We are roughly one-third of the way through the Spring 2019 semester, and boy, where has the time gone? It seems like just yesterday when paper shortages plagued American revolutionaries, and that it took nearly six days to reach New York from Northern Virginia. Now, (well, a little before this week’s readings take place) it takes less than half a day!
I have been a discussion leader for this past week in History of the Information Age, which means that I have had not only the pleasure of
Tuesday’s Discussion: Daily Journalism with a Grain of Salt
On Tuesday, we discussed an article from 1919 entitled “The Beginnings of Daily Journalism in New York.” Both the style and content of this article made its centenarian status undeniable. In the article, author Francis Whiting Halsey describes the rise in the profession of journalism in the United States, embedding his assertions in word-of-mouth, narrative-driven rendering of American history. Halsey’s prose is truly a product of his time. While reading “The Beginnings,” it felt as though the monopoly man, (formally known as “Rich Uncle Pennybags”) was right there with me.
While Halsey’s personal status as an editor and author during the late nineteenth-century gives his work some credibility, his lack of footnotes or any semblance of citations would make most modern historians dubious. The real value of “The Beginnings” is found in the way it serves as both a secondary and primary source, as Halsey’s writing gives us insight into both the formation of journalism as an industry and profession, as well as the infrastructural and social changes necessary to create such a profession.
We ended Tuesday’s class with a group activity in which each class table selected and analyzed either a piece of yellow journalism or an example of an early political cartoon. Our table chose to analyze a political cartoon from Puck Magazine titled “Nasty Little Printer’s Devils.” Our quick analysis of this cartoon can be found here in our mock newspaper article.

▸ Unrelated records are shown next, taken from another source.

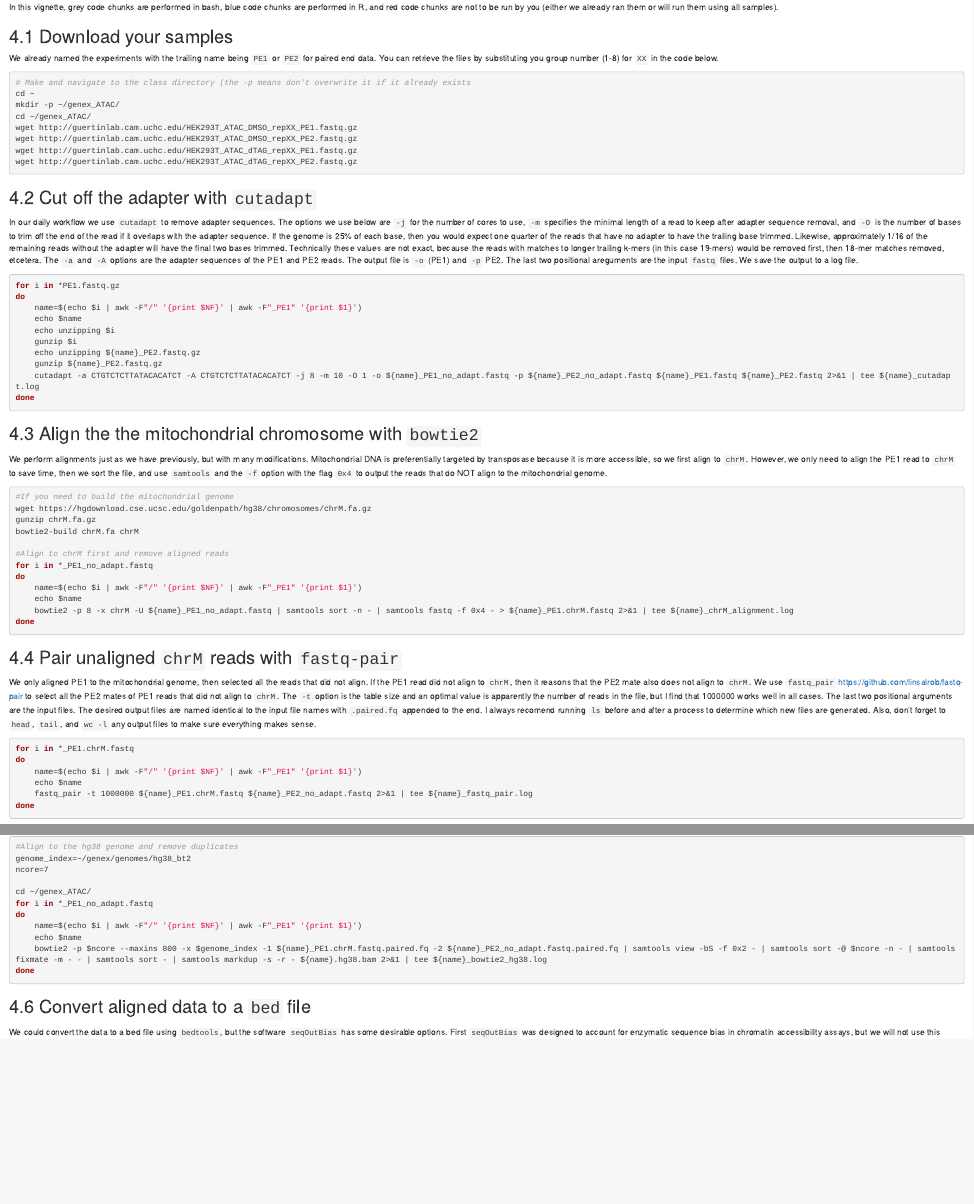
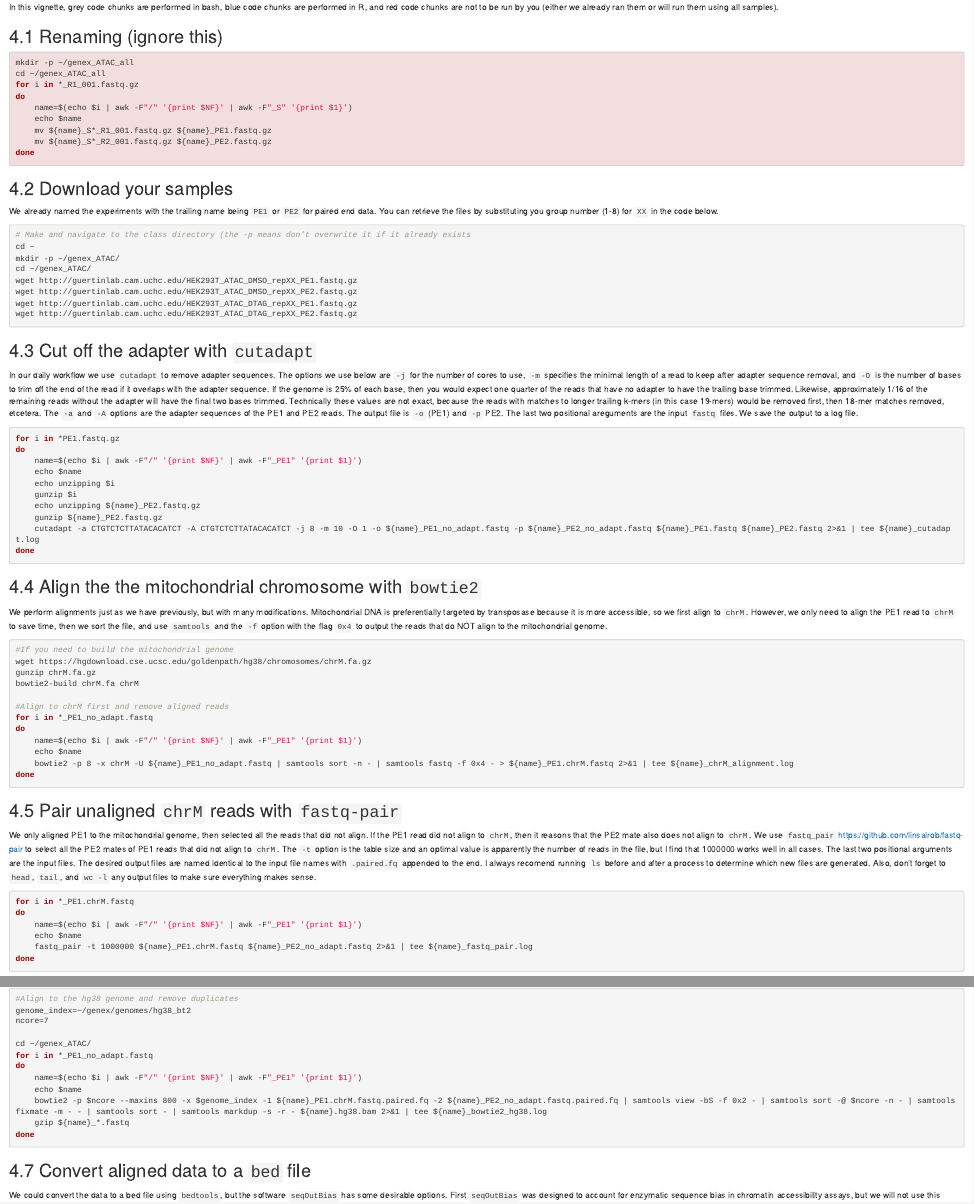
Before and after one commit to guertinlab/genex, an R Markdown document (ATAC_analysis/ATAC_analysis.Rmd): the page in a window 1100 px wide, from 1160 px down before the commit and from 1170 px down after it, so that both start at the same text, and a second part further down, joined at a grey line. Rendered offline with R 4.5, knitr and Pandoc, with nearby package versions.

Commit message:
Update ATAC_analysis.Rmd

````diff
--- a/ATAC_analysis/ATAC_analysis.Rmd
+++ b/ATAC_analysis/ATAC_analysis.Rmd
@@ -105,7 +105,19 @@
 
 In this vignette, grey code chunks are performed in bash, blue code chunks are performed in R, and red code chunks are not to be run by you (either we already ran them or will run them using all samples).
 
+## Renaming (ignore this)
 
+```{r engine='bash', class.source="bg-danger", eval=F, echo=TRUE}
+mkdir -p ~/genex_ATAC_all
+cd ~/genex_ATAC_all
+for i in *_R1_001.fastq.gz
+do
+	name=$(echo $i | awk -F"/" '{print $NF}' | awk -F"_S" '{print $1}')
+	echo $name
+	mv ${name}_S*_R1_001.fastq.gz ${name}_PE1.fastq.gz
+	mv ${name}_S*_R2_001.fastq.gz ${name}_PE2.fastq.gz
+done
+```
 ## Download your samples
 
 We already named the experiments with the trailing name being `PE1` or `PE2` for paired end data. You can retrieve the files by substituting you group number (1-8) for `XX` in the code below.
@@ -117,8 +129,8 @@
 cd ~/genex_ATAC/
 wget http://guertinlab.cam.uchc.edu/HEK293T_ATAC_DMSO_repXX_PE1.fastq.gz
 wget http://guertinlab.cam.uchc.edu/HEK293T_ATAC_DMSO_repXX_PE2.fastq.gz
-wget http://guertinlab.cam.uchc.edu/HEK293T_ATAC_dTAG_repXX_PE1.fastq.gz
-wget http://guertinlab.cam.uchc.edu/HEK293T_ATAC_dTAG_repXX_PE2.fastq.gz
+wget http://guertinlab.cam.uchc.edu/HEK293T_ATAC_DTAG_repXX_PE1.fastq.gz
+wget http://guertinlab.cam.uchc.edu/HEK293T_ATAC_DTAG_repXX_PE2.fastq.gz
 ```
 
 ## Cut off the adapter with `cutadapt`
@@ -230,6 +242,7 @@
 	name=$(echo $i | awk -F"/" '{print $NF}' | awk -F"_PE1" '{print $1}')
 	echo $name
 	bowtie2 -p $ncore --maxins 800 -x $genome_index -1 ${name}_PE1.chrM.fastq.paired.fq -2 ${name}_PE2_no_adapt.fastq.paired.fq | samtools view -bS -f 0x2 - | samtools sort -@ $ncore -n - | samtools fixmate -m - - | samtools sort - | samtools markdup -s -r - ${name}.hg38.bam 2>&1 | tee ${name}_bowtie2_hg38.log
+	gzip ${name}_*.fastq
 done
 ```
 
````
Also changed, not shown: ATAC_analysis/ATAC_analysis.Rmd (4 more changed lines).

Thursday’s Discussion: Social-Military and Economic Perspectives
For Thursday’s class, we selected two articles of wildly different perspectives. The first of these articles is Jill Frahm’s “The Hello Girls: Women Telephone Operators with the American Expeditionary Forces during World War I,” which focusses on the role of women and variation within women’s job opportunities in the early twentieth century and the second is David Gable’s “Competition in a Network Industry: The Telephone Industry, 1894-1910.” Interestingly, one of my table’s group members selected a photo of the Hello Girls for last week’s photography timeline project.
Our discussions for Thursday’s class will focus on AT&T’s hiring standards for women telephone operators, the role of education during wartime for women, and the role of the telephone operating profession as a driving force of social change. It is important to note that while this time period was a turning point in women’s rights and opportunities, not all groups of working women were the same. Somewhat similar to the contemporary period, roles available to women carried minimum requirements in terms of age, language is spoken, marital status, language ability, and more.
Concerning the “Competition in a Network Industry” article, the importance of this article is the fact the way in which the article proves that firms such as AT&T did indeed benefit from predatory pricing and that it was these predatory behaviors, not superior products, that allowed AT&T to grow into the superpower that it is today. During Thursday’s class, we will focus on the issues of monopoly and regulation, and compare and contrast these issues between the early twentieth century and the contemporary period.
Looking Ahead: Silent Film Project
Lastly, I would like to make a note of the next
major (bigger than usual?) project in History of the Information Age. Our table group will be working on creating a short, three to five-minute silent film. We hope to create a time capsule style film, in which we recreate significant scenes from UMW history using editions of the school yearbook from Simpson Library, beginning in the early twentieth century and ending in the 1990s. I am particularly excited about the notion of this project because I always enjoy both looking at old photos from UMW and learning about our history!
(Citations for all blog posts are also available here.)
Atlas of the Historical Geography of the United States. “Rates of Travel from New York City, 1800.” http://dsl.richmond.edu/historicalatlas/138/a/
Atlas of the Historical Geography of the United States. “Rates of Travel from New York City, 1857.” http://dsl.richmond.edu/historicalatlas/138/c/
Frahm, Jill. “The Hello Girls: Women Telephone Operators with the American Expeditionary Forces during World War I.” The Journal of the Gilded Age and Progressive Era 3, no. 3 (2004): 271-93. http://www.jstor.org/stable/25144374
Gabel, David. “Competition in a Network Industry: The Telephone Industry, 1894-1910.” The Journal of Economic History 54, no. 3 (1994): 543-72. http://www.jstor.org/stable/2123868
Halsey, Francis Whiting. “The Beginnings of Daily Journalism in New York.” Proceedings of the New York State Historical Association 17 (1919): 87-99. http://www.jstor.org/stable/42890074